Diversity in our Syllabi
Have you ever really, closely, inspected your syllabus? Not just to see how the grading scale works, but to see who’s represented in it?
Assistant Professor Jane Sumner has created a website that helps professors and others figure out the gender and racial balance in their bibliographies and syllabi.
“I want to present my students with a diversity of perspectives, and since our backgrounds and identities as scholars shape how we see the world—and thus which questions we ask and how we go about answering them—trying to assess the diversity of the researchers is one good way [to try to do] that.”
Sumner first became interested in this topic in grad school, when she found that a syllabus in one of her classes was predominantly made up of male authors and had little diversity.

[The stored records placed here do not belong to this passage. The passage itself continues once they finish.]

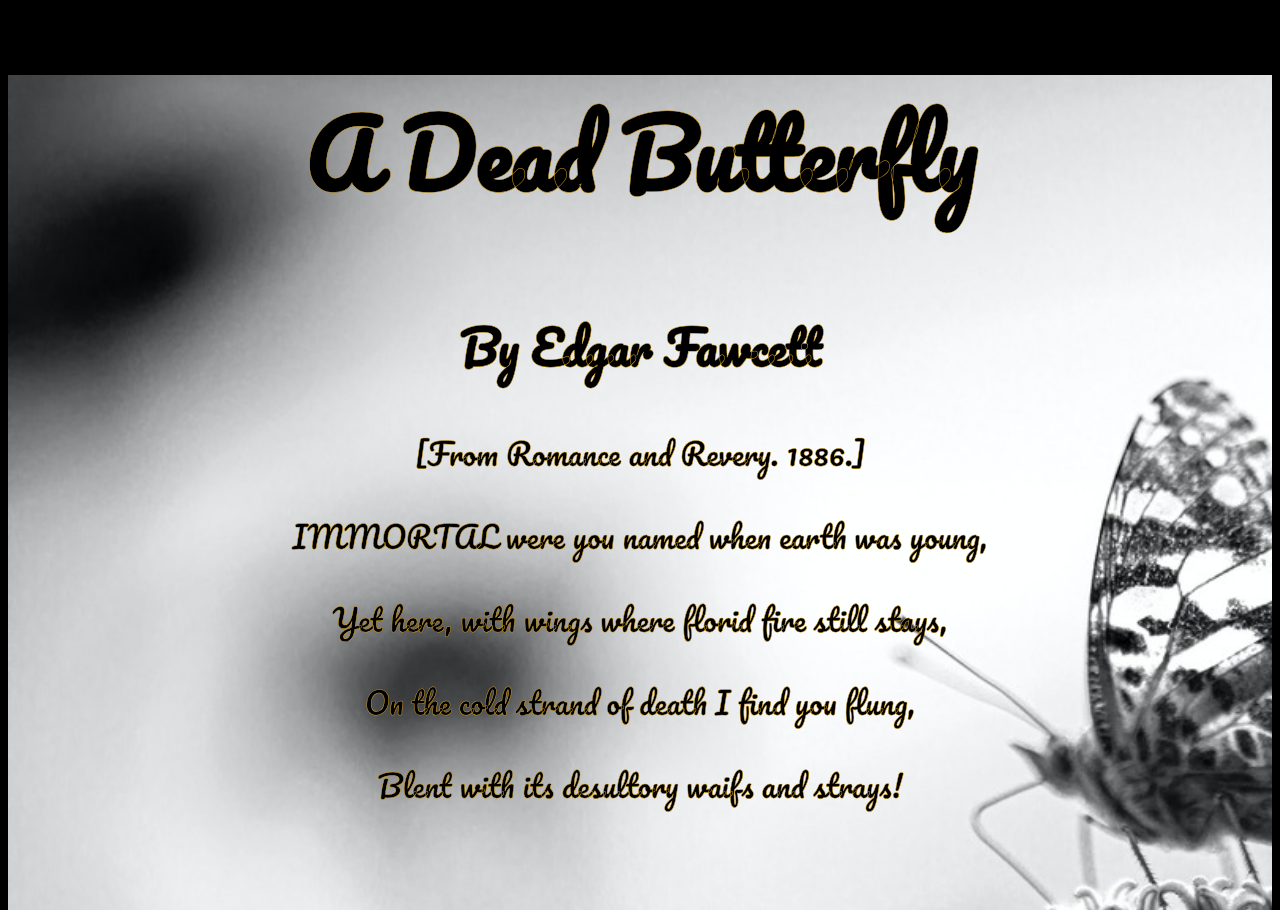
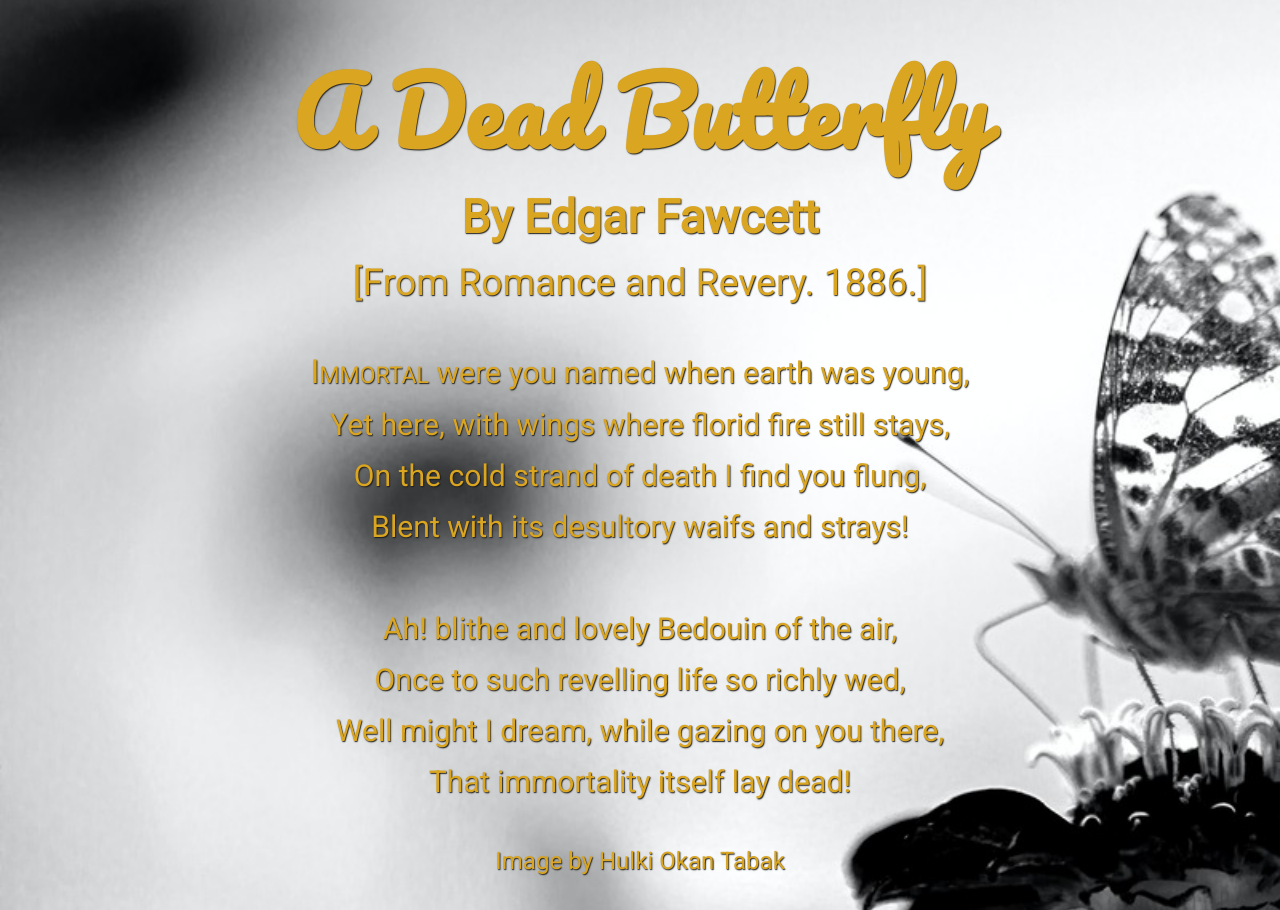
Before and after one commit to RVCC-IDMX/poem-page-ryan-rutishauser, a plain HTML site: page index.html in a window 1280 px wide. Shown: the top 910 px of the page. Drawn offline with Linux system fonts and the light colour scheme.

Commit message:
Change HTML and CSS
Make some visual tweaks with the design.

Use text-shadow instead of stroke and go with a plainer font for text
and leave fancy font as display for h1. *Big improvement.* 🙂

Use grid to give vertical spacing to elements.

Use small-caps for the word "Immortal"

Change spacing

Add a better semantic HTML structure.

```diff
--- a/css/style.css
+++ b/css/style.css
@@ -1,49 +1,93 @@
 /* @link https://utopia.fyi/type/calculator?c=320,16,1.2,1600,36,1.25,5,2,&s=0.75|0.5|0.25,1.5|2|3|4|6,s-l&g=s,l,xl,12 */
+
+* {
+  margin: 0;
+  padding: 0;
+}
 
 :root {
   --step--2: clamp(0.52rem, calc(0.29rem + 1.15vw), 1.44rem);
-  --step--1: clamp(0.63rem, calc(0.33rem + 1.47vw), 1.80rem);
+  --step--1: clamp(0.63rem, calc(0.33rem + 1.47vw), 1.8rem);
   --step-0: clamp(0.75rem, calc(0.38rem + 1.88vw), 2.25rem);
-  --step-1: clamp(0.90rem, calc(0.42rem + 2.39vw), 2.81rem);
+  --step-1: clamp(0.9rem, calc(0.42rem + 2.39vw), 2.81rem);
   --step-2: clamp(1.08rem, calc(0.47rem + 3.04vw), 3.52rem);
-  --step-3: clamp(1.30rem, calc(0.52rem + 3.87vw), 4.39rem);
+  --step-3: clamp(1.3rem, calc(0.52rem + 3.87vw), 4.39rem);
   --step-4: clamp(1.56rem, calc(0.57rem + 4.92vw), 5.49rem);
   --step-5: clamp(1.87rem, calc(0.62rem + 6.25vw), 6.87rem);
 }
 
-body{
-  background-color: black;
+/* My added reset */
+
+* {
+  margin: 0;
+  padding: 0;
 }
 
-h1{
-  font-size: var(--step-5);
+html,
+body {
+  min-height: 100vh;
 }
 
-h2{
-  font-size: var(--step-2);
+body {
+  background-color: black;
+  background-image: url("../img/butterfly2.jpg");
+  background-position-x: right;
+  background-position-y: center;
+  background-repeat: no-repeat;
+  background-size: cover;
+  padding-block: 2rem;
+  color: goldenrod;
+  text-shadow: 0.05em 0.05em 0.08em hsl(0, 0%, 11%);
+  font-family: Roboto, sans-serif;
 }
 
-p{
-  font-size: var(--step-0);
+main {
+  display: grid;
+  gap: 2rem;
+  grid-template-rows: 1fr auto;
+  justify-content: center;
 }
 
-
-
-/* poem */
-#poem {
-    background-image: url("../img/butterfly2.jpg");
-    background-position-x: center;
-    background-position-y: center;
-    text-align: center;
-    background-repeat: no-repeat;
-    background-size: cover;
-    color: black;
-    -webkit-text-stroke-width: 0.5px;
-    -webkit-text-stroke-color: goldenrod;
-    font-family: 'Pacifico', cursive;;
+header {
+  display: grid;
+  gap: 1rem;
 }
 
-footer{
+h1 {
+  font-family: "Pacifico", cursive;
+  letter-spacing: 1px;
+  font-size: var(--step-5);
   text-align: center;
-  color:white;
 }
+
+h2 {
+  font-size: var(--step-2);
+  text-align: center;
+  margin-top: -1rem; /* a fudge to space with h1 better visually */
+}
+
+.intro {
+  text-align: center;
+  font-size: var(--step-1);
+}
+
+p {
+  font-size: var(--step-0);
+  padding-bottom: 1rem;
+}
+
+.small-caps {
+  font-size: 110%;
+  font-variant: small-caps;
+}
+
+/* poem - poet uses center justification */
+#poem {
+  text-align: center;
+}
+
+footer {
+  font-size: var(--step--1);
+  text-align: center;
+  padding: 2rem;
+}
--- a/index.html
+++ b/index.html
@@ -10,19 +10,25 @@
     <link rel="resetCode" href="css/app.css">
     <link rel="stylesheet" href="css/style.css">
     <link rel="preconnect" href="https://fonts.googleapis.com">
-<link rel="preconnect" href="https://fonts.gstatic.com" crossorigin>
-<link href="https://fonts.googleapis.com/css2?family=Pacifico&display=swap" rel="stylesheet">
+    <link rel="preconnect" href="https://fonts.gstatic.com" crossorigin="crossorigin">
+    <link href="https://fonts.googleapis.com/css2?family=Pacifico&family=Roboto&display=swap" rel="stylesheet">
   </head>
   <body>
+    <main>
+
+      <header>
+        <h1>A Dead Butterfly</h1>
+        <h2>By Edgar Fawcett</h2>
+        <p class="intro">[From Romance and Revery. 1886.]</p>
+      </header>
+
       <article id="poem">
-
-        <h1>A Dead Butterfly</h1>
-
-        <div>
-          <h2>By Edgar Fawcett</h2>
-          <p>[From Romance and Revery. 1886.]</p>
-          <p>IMMORTAL were you named when earth was young,	</p>
-          <p>Yet here, with wings where florid fire still stays,	</p>
+        <p>
+          <span class="small-caps">Immortal</span>
+          were you named when earth was young,
+        </p>
+        <p>Yet here, with wings where florid fire still stays,
+        </p>
         <p>On the cold strand of death I find you flung,</p>
         <p>Blent with its desultory waifs and strays!</p>
         <p><br></p>
@@ -30,9 +36,8 @@
         <p>Once to such revelling life so richly wed,</p>
         <p>Well might I dream, while gazing on you there,</p>
         <p>That immortality itself lay dead!</p>
-        </div>
-
       </article>
+    </main>
     <footer>Image by Hulki Okan Tabak</footer>
 
     <script src="js/app.js"></script>
```
Lines whose indentation alone changed are shown as unchanged.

She initially started sifting through her different bibliographies and syllabi to find gender identity and backgrounds of authors, but it was a tedious task.
“I figured there had to be a way to automate this process, and I like writing code in my spare time, so I decided just to solve my own problem,” Sumner says. A friend mentioned that she should make a website. So, she did just that.
The website Sumner created estimates the percentage of women, as well as census-defined racial groups, who are represented in a bibliography or syllabus. It was recently published by PS: Political Science and Politics, an academic journal with Cambridge University Press. Currently, an average of 3–5 people visit it per day, and a social media post on the U of M Department of Political Science’s account garnered a great deal of interest.
Representation in Classes
The website is by no means a substitute to doing research to assess how diverse a group of sources is, and a computer algorithm cannot make up for all forms of diverse backgrounds. But Sumner believes that it’s an important step, at the least, to including more representation in school readings.
“My hope is that it removes practical roadblocks for people who would be interested in figuring out the gender balance of their bibliographies and syllabi but are deterred by the time and effort it takes to do so.”
When Sumner used the website on her own syllabi, she found that most of the authors in her quantitative methodology work were male and white. This led her to start integrating more work by women, scholars of color, and authors of diverse backgrounds and perspectives into her classes.
Underrepresentation in reading lists forms an unfortunate narrative that only certain types of people are capable of being exceptional in their field. Sumner wants to help change this story.
“I want my students to all be able to look at the research we’re analyzing and see that someone like them could do it, no matter who they are.”
This story was written by an undergraduate student in CLA.